November 12, 2003


William W. Shuster

Fritz Victor Lenel

Paul K. Rummel

Harrison Shull



William W. Shuster

Emeritus Professor of Chemical Engineering, William W. Shuster, died last March at the age of 85. He is survived by one daughter, five sons, and his wife Nancy to whom he was married for 54 years. They resided in Melrose for 40 years, moving to the Beechwood Retirement Community in Troy in 1993.  Bill was inducted into the Hall of Fame of Norristown High School, Pennsylvania in 1981 as a distinguished graduate.  He earned B.S., M.S. and Ph.D. degrees in Chemical Engineering at R.P.I.

Bill worked as a process engineer at E.I. du Pont de Nemours & Co. in Belle, WV from 1939 to 1945 and in 1946 came to RPI as an instructor of Chemical Engineering.  He advanced through the ranks at RPI becoming Full Professor in 1955 and Emeritus Professor in 1983.  Bill helped to establish one of the first environmental engineering programs in the nation and served as its director. He was appointed Chairman of the New York State Hazardous Waste Disposal Advisory Committee and New York State Technical Advisory Committee on Hazardous Waste Disposal by Governor Hugh L. Carey.

Bill Shuster received many awards and honors. He was a Fellow of the American Institute of Chemical Engineering and won its national award for distinguished service. He was a diplomat of the American Academy of Environmental Engineering and a member of several professional societies.
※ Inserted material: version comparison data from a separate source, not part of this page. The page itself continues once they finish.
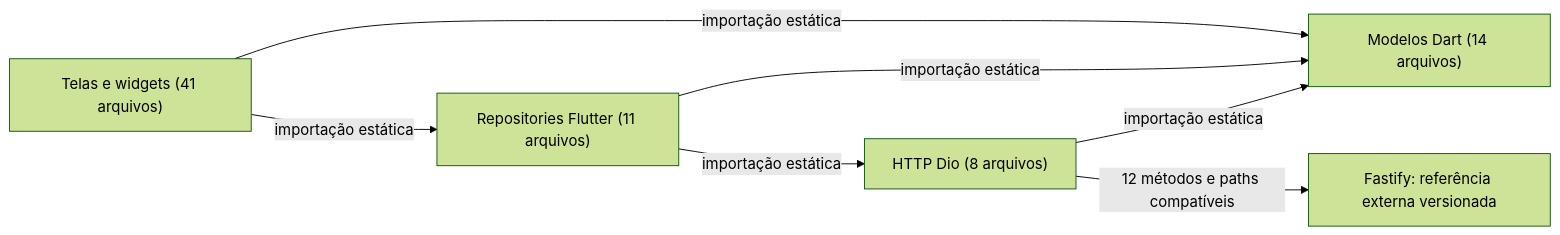
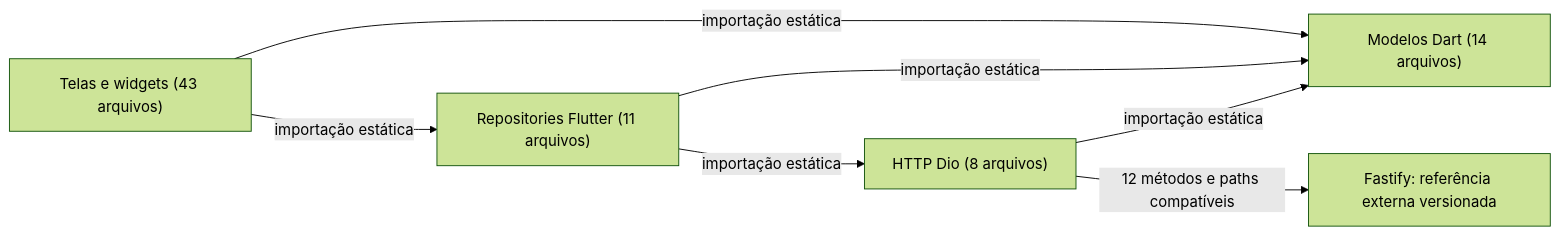
The first of 2 diagrams in docs/arquitetura/README.md (richardcastrogois/TrainForge), drawn with Mermaid (forest theme) before and after one commit. The commit also changed other lines of this file and 40 other files, not shown here.

````diff
--- a/docs/arquitetura/README.md
+++ b/docs/arquitetura/README.md
@@ -19,14 +19,14 @@
 ```mermaid
 flowchart LR
-    node0["Telas e widgets (41 arquivos)"]
+    node0["Telas e widgets (43 arquivos)"]
     node1["Repositories Flutter (11 arquivos)"]
     node2["HTTP Dio (8 arquivos)"]
     node3["Modelos Dart (14 arquivos)"]
     node4["Fastify: referência externa versionada"]
     node2 -->|"importação estática"| node3
     node1 -->|"importação estática"| node2
     node1 -->|"importação estática"| node3
     node0 -->|"importação estática"| node3
     node0 -->|"importação estática"| node1
     node2 -->|"12 métodos e paths compatíveis"| node4
 ```
````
Bill was a fine, considerate teacher and an excellent administrator who headed the chemical engineering department on two occasions. He was inspiration to students and professors. Many of us remember him marching in the graduation processions as Marshal, carrying the mace. He was recognized by receipt of the Distinguished Faculty Award and the RPI Silver Bowl Award.  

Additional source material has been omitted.